_How to complete this task_:
In the data that follows, how many lines contain the word "dashboard"? Give only that number.

+++ Given information

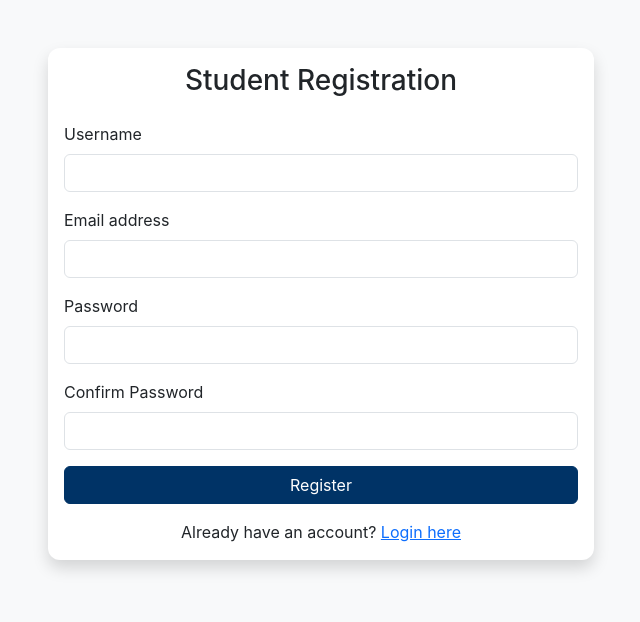
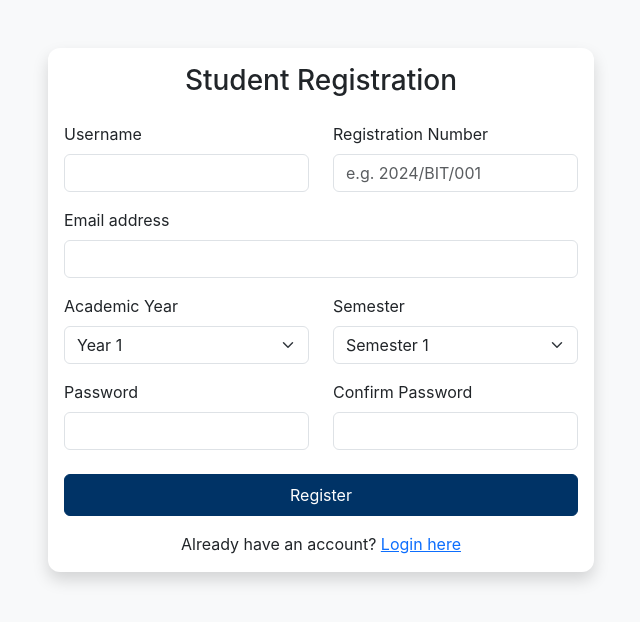
Before and after one commit to enochmicahf/kiu-online--system, a PHP site: page /register.php in a window 1280 px wide. Shown: the top 622 px of the page, without its empty margins (319-959 px from the left). Run offline with PHP 8.4, Linux system fonts and the light colour scheme.

Commit message:
feat: add student academic details and admin feedback features
- Expanded the student registration and profile to include Registration Number, Academic Year (1-5), and Semester (1-3).
- Implemented an "Approved" status for complaints in the administrative workflow.
- Added a staff feedback/remarks section to the complaint review process, allowing administrators to provide direct feedback to students.
- Updated the complaint detail view to display student registration and academic details to staff.
- Integrated staff feedback display on the student's complaint view with clear, highlighted styling.
- Refined the database schema to support these new fields and statuses.
- Updated dashboard status badges to include the new 'Approved' status.

Co-authored-by: enochmicahf <237045993+enochmicahf@users.noreply.github.com>

```diff
--- a/dashboard.php
+++ b/dashboard.php
@@ -137,6 +137,7 @@ include 'includes/header.php';
                             <?php foreach ($recent_complaints as $c):
                                 $status_class = match($c['status']) {
                                     'pending' => 'bg-warning',
+                                    'approved' => 'bg-primary',
                                     'in_progress' => 'bg-info',
                                     'resolved' => 'bg-success',
                                     'closed' => 'bg-secondary',
--- a/database.sql
+++ b/database.sql
@@ -7,6 +7,9 @@ CREATE TABLE users (
     email VARCHAR(100) NOT NULL UNIQUE,
     password VARCHAR(255) NOT NULL,
     role ENUM('student', 'staff', 'admin') DEFAULT 'student',
+    reg_number VARCHAR(50),
+    year INT,
+    semester INT,
     created_at TIMESTAMP DEFAULT CURRENT_TIMESTAMP
 );
 
@@ -23,7 +26,8 @@ CREATE TABLE complaints (
     title VARCHAR(200) NOT NULL,
     description TEXT NOT NULL,
     attachment VARCHAR(255),
-    status ENUM('pending', 'in_progress', 'resolved', 'closed') DEFAULT 'pending',
+    status ENUM('pending', 'approved', 'in_progress', 'resolved', 'closed') DEFAULT 'pending',
+    admin_remarks TEXT,
     created_at TIMESTAMP DEFAULT CURRENT_TIMESTAMP,
     updated_at TIMESTAMP DEFAULT CURRENT_TIMESTAMP ON UPDATE CURRENT_TIMESTAMP,
     FOREIGN KEY (student_id) REFERENCES users(id) ON DELETE CASCADE,
--- a/register.php
+++ b/register.php
@@ -15,18 +15,21 @@ if ($_SERVER['REQUEST_METHOD'] == 'POST') {
     $email = trim($_POST['email']);
     $password = $_POST['password'];
     $confirm_password = $_POST['confirm_password'];
+    $reg_number = trim($_POST['reg_number']);
+    $year = $_POST['year'];
+    $semester = $_POST['semester'];
 
     if ($password !== $confirm_password) {
         $error = "Passwords do not match.";
     } else {
-        $stmt = $pdo->prepare("SELECT id FROM users WHERE username = ? OR email = ?");
-        $stmt->execute([$username, $email]);
+        $stmt = $pdo->prepare("SELECT id FROM users WHERE username = ? OR email = ? OR (reg_number = ? AND reg_number != '')");
+        $stmt->execute([$username, $email, $reg_number]);
         if ($stmt->fetch()) {
-            $error = "Username or Email already exists.";
+            $error = "Username, Email, or Registration Number already exists.";
         } else {
             $hashed_password = password_hash($password, PASSWORD_DEFAULT);
-            $stmt = $pdo->prepare("INSERT INTO users (username, email, password, role) VALUES (?, ?, ?, 'student')");
-            if ($stmt->execute([$username, $email, $hashed_password])) {
+            $stmt = $pdo->prepare("INSERT INTO users (username, email, password, role, reg_number, year, semester) VALUES (?, ?, ?, 'student', ?, ?, ?)");
+            if ($stmt->execute([$username, $email, $hashed_password, $reg_number, $year, $semester])) {
                 $success = "Registration successful. <a href='login.php'>Login here</a>";
             } else {
                 $error = "Something went wrong. Please try again.";
@@ -56,23 +59,51 @@ if ($_SERVER['REQUEST_METHOD'] == 'POST') {
                         <div class="alert alert-success"><?php echo $success; ?></div>
                     <?php endif; ?>
                     <form method="POST">
-                        <div class="mb-3">
+                        <div class="row">
+                            <div class="col-md-6 mb-3">
                                 <label class="form-label">Username</label>
                                 <input type="text" name="username" class="form-control" required>
+                            </div>
+                            <div class="col-md-6 mb-3">
+                                <label class="form-label">Registration Number</label>
+                                <input type="text" name="reg_number" class="form-control" required placeholder="e.g. 2024/BIT/001">
+                            </div>
                         </div>
                         <div class="mb-3">
                             <label class="form-label">Email address</label>
                             <input type="email" name="email" class="form-control" required>
                         </div>
-                        <div class="mb-3">
+                        <div class="row">
+                            <div class="col-md-6 mb-3">
+                                <label class="form-label">Academic Year</label>
+                                <select name="year" class="form-select" required>
+                                    <option value="1">Year 1</option>
+                                    <option value="2">Year 2</option>
+                                    <option value="3">Year 3</option>
+                                    <option value="4">Year 4</option>
+                                    <option value="5">Year 5</option>
+                                </select>
+                            </div>
+                            <div class="col-md-6 mb-3">
+                                <label class="form-label">Semester</label>
+                                <select name="semester" class="form-select" required>
+                                    <option value="1">Semester 1</option>
+                                    <option value="2">Semester 2</option>
+                                    <option value="3">Semester 3</option>
+                                </select>
+                            </div>
+                        </div>
+                        <div class="row">
+                            <div class="col-md-6 mb-3">
                                 <label class="form-label">Password</label>
                                 <input type="password" name="password" class="form-control" required>
                             </div>
-                        <div class="mb-3">
+                            <div class="col-md-6 mb-3">
                                 <label class="form-label">Confirm Password</label>
                                 <input type="password" name="confirm_password" class="form-control" required>
                             </div>
-                        <button type="submit" class="btn btn-primary w-100">Register</button>
+                        </div>
+                        <button type="submit" class="btn btn-primary w-100 py-2 mt-2">Register</button>
                     </form>
                     <div class="mt-3 text-center">
                         Already have an account? <a href="login.php">Login here</a>
```
Also changed, not shown: profile.php (+31 -2 lines), view_complaint.php (+31 -12 lines). Lines whose indentation alone changed are shown as unchanged.
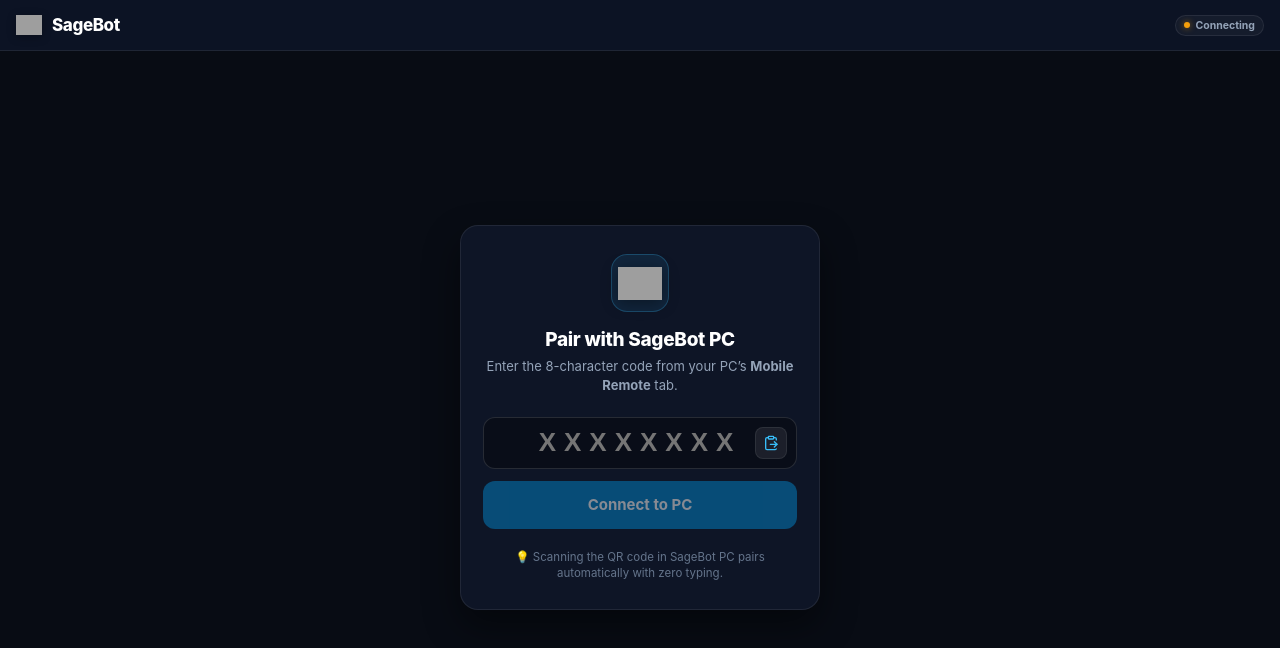
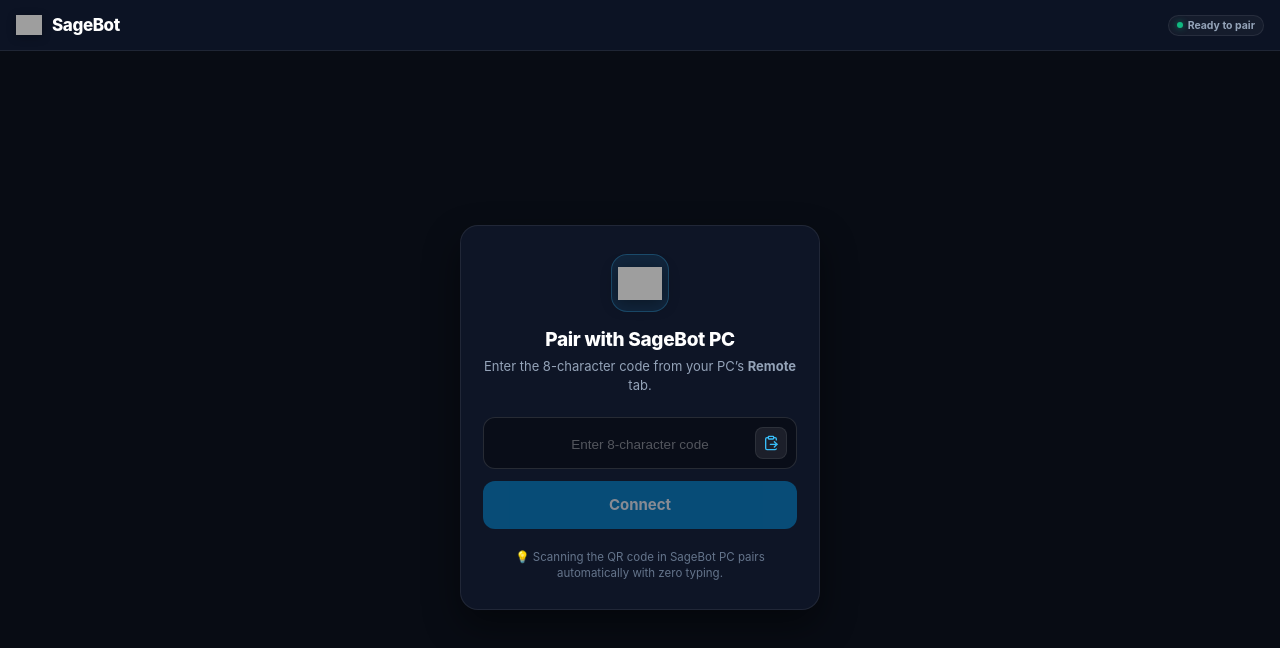
Before and after one commit to 18mzu/sagebot-remote, a React (Vite) app: page / in a window 1280 px wide. Shown: the top 648 px of the page. Built offline with nearby package versions, Linux system fonts and the light colour scheme; grey boxes are pictures that could not be loaded.

Commit message:
style: set ready to pair indicator and sleek code input placeholder

```diff
--- a/src/App.css
+++ b/src/App.css
@@ -482,21 +482,28 @@ body {
   width: 100%;
   height: 52px;
   text-align: center;
-  font-size: 26px;
-  font-weight: 800;
-  letter-spacing: 8px;
+  font-size: 20px;
+  font-weight: 800;
+  letter-spacing: 4px;
   background: rgba(0, 0, 0, 0.35);
   border: 1px solid rgba(255, 255, 255, 0.12);
   border-radius: 12px;
-  color: #ffffff;
+  color: #00f0b5;
   outline: none;
   padding: 0 44px;
-  transition: border-color 0.15s ease;
+  transition: all 0.2s ease;
+}
+
+.sleek-pin-input::placeholder {
+  font-size: 13.5px;
+  font-weight: 500;
+  letter-spacing: normal;
+  color: rgba(255, 255, 255, 0.3);
 }
 
 .sleek-pin-input:focus {
-  border-color: var(--accent-cyan);
-  box-shadow: 0 0 0 3px rgba(56, 189, 248, 0.15);
+  border-color: #00f0b5;
+  box-shadow: 0 0 0 3px rgba(0, 240, 181, 0.15);
 }
 
 .paste-action-btn {
--- a/src/App.tsx
+++ b/src/App.tsx
@@ -749,8 +749,10 @@ export function App() {
             </>
           ) : (
             <div className="header-status-pill-subtle">
-              <span className={`status-micro-dot ${isConnected ? 'green' : 'amber'}`}></span>
-              <span className="status-micro-text">{isConnected ? 'v4.0' : 'Connecting'}</span>
+              <span className={`status-micro-dot ${isConnecting ? 'amber' : 'green'}`}></span>
+              <span className="status-micro-text">
+                {isConnecting ? 'Connecting...' : isConnected ? 'Connected' : 'Ready to pair'}
+              </span>
             </div>
           )}
         </div>
@@ -766,7 +768,7 @@ export function App() {
 
             <h2 className="pairing-main-title">Pair with SageBot PC</h2>
             <p className="pairing-main-desc">
-              Enter the 8-character code from your PC’s <strong>Mobile Remote</strong> tab.
+              Enter the 8-character code from your PC’s <strong>Remote</strong> tab.
             </p>
 
             <div className="code-input-container">
@@ -774,7 +776,7 @@ export function App() {
                 <input
                   type="text"
                   maxLength={8}
-                  placeholder="XXXXXXXX"
+                  placeholder="Enter 8-character code"
                   value={pinInput}
                   onChange={(e) => setPinInput(e.target.value.toUpperCase())}
                   className="sleek-pin-input tabular-nums"
@@ -802,7 +804,7 @@ export function App() {
                     <RefreshCw size={15} className="spin" /> Connecting...
                   </span>
                 ) : (
-                  'Connect to PC'
+                  'Connect'
                 )}
               </button>
             </div>
```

++++++

_Exercise output_:
3